WHAT TO WORK ON :: Where does the word "shown" appear in the data? Copy every line that holds it.

MATERIAL FOR THE TASK ::
--- START ---
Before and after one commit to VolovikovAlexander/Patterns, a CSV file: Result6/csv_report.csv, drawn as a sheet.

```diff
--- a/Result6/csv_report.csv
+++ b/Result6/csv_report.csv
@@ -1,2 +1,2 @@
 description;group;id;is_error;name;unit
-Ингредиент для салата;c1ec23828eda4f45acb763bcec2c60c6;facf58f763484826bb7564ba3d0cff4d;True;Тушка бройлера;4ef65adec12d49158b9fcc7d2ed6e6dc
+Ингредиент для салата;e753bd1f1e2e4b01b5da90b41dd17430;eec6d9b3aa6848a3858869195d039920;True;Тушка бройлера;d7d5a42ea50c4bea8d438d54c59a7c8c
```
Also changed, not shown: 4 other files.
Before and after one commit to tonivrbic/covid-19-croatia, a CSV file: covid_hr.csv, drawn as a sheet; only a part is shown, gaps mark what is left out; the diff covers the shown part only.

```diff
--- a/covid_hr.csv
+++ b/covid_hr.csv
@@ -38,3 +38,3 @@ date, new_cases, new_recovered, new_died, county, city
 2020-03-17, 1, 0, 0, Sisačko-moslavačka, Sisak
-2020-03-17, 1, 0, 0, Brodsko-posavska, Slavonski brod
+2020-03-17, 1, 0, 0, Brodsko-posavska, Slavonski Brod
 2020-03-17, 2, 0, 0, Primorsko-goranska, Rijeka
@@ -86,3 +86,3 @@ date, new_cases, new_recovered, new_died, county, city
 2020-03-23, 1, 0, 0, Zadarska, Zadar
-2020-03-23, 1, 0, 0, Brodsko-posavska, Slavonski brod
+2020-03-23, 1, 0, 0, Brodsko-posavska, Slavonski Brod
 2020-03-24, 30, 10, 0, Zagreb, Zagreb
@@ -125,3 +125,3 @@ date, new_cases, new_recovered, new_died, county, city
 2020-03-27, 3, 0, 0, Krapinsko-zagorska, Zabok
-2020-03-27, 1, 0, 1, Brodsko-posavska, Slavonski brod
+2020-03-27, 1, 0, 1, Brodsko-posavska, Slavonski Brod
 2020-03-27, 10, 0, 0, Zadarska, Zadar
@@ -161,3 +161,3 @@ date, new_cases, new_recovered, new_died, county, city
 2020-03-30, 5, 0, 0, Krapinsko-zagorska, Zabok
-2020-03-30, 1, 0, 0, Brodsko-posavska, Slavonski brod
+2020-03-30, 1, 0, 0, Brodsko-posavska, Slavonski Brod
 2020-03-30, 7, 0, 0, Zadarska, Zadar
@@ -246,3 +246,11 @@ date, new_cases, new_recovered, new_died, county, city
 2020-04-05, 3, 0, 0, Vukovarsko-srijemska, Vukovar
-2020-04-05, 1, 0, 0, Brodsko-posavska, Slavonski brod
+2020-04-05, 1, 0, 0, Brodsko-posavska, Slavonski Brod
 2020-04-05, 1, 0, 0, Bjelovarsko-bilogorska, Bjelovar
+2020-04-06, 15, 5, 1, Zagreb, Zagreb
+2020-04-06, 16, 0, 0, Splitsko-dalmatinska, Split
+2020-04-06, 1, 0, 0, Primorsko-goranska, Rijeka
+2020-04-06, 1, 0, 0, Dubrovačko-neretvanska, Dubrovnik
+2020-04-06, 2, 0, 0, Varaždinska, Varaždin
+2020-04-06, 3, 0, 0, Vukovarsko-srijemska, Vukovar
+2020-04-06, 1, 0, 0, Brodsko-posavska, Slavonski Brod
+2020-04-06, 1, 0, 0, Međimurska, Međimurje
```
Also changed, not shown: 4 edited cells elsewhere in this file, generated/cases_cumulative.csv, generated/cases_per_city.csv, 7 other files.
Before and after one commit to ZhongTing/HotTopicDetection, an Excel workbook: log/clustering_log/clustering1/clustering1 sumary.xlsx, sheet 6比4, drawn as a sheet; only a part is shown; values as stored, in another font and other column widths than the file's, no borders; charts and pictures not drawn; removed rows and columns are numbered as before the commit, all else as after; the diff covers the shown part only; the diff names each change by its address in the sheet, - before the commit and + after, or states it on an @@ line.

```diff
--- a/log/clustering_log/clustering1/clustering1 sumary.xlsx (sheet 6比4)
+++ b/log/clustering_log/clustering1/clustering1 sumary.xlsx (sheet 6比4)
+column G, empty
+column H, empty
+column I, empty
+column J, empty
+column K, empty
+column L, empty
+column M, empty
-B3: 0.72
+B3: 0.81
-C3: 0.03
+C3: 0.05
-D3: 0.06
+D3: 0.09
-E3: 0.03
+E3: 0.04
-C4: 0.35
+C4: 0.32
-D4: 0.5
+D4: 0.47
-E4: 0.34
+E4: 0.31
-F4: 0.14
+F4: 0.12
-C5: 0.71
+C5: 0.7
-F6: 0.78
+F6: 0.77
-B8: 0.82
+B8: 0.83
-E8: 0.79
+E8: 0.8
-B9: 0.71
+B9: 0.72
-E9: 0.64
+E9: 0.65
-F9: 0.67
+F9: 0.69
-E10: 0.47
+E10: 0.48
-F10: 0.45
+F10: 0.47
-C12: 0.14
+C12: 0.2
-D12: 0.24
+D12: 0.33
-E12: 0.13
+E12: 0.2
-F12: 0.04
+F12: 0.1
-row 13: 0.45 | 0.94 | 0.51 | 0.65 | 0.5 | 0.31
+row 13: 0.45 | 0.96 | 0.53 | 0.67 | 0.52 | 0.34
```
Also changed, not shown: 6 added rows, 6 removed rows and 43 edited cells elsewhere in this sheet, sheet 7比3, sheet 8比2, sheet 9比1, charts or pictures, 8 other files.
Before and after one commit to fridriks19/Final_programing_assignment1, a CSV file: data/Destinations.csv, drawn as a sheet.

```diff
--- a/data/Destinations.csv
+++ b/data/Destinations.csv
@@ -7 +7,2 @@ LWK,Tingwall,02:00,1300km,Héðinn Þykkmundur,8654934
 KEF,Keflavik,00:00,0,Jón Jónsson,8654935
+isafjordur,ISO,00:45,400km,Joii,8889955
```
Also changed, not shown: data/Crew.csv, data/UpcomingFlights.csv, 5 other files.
--- END ---
COMPLETED TASK ::
Also changed, not shown: 4 other files.
Before and after one commit to tonivrbic/covid-19-croatia, a CSV file: covid_hr.csv, drawn as a sheet; only a part is shown, gaps mark what is left out; the diff covers the shown part only.
Also changed, not shown: 4 edited cells elsewhere in this file, generated/cases_cumulative.csv, generated/cases_per_city.csv, 7 other files.
Before and after one commit to ZhongTing/HotTopicDetection, an Excel workbook: log/clustering_log/clustering1/clustering1 sumary.xlsx, sheet 6比4, drawn as a sheet; only a part is shown; values as stored, in another font and other column widths than the file's, no borders; charts and pictures not drawn; removed rows and columns are numbered as before the commit, all else as after; the diff covers the shown part only; the diff names each change by its address in the sheet, - before the commit and + after, or states it on an @@ line.
Also changed, not shown: 6 added rows, 6 removed rows and 43 edited cells elsewhere in this sheet, sheet 7比3, sheet 8比2, sheet 9比1, charts or pictures, 8 other files.
Also changed, not shown: data/Crew.csv, data/UpcomingFlights.csv, 5 other files.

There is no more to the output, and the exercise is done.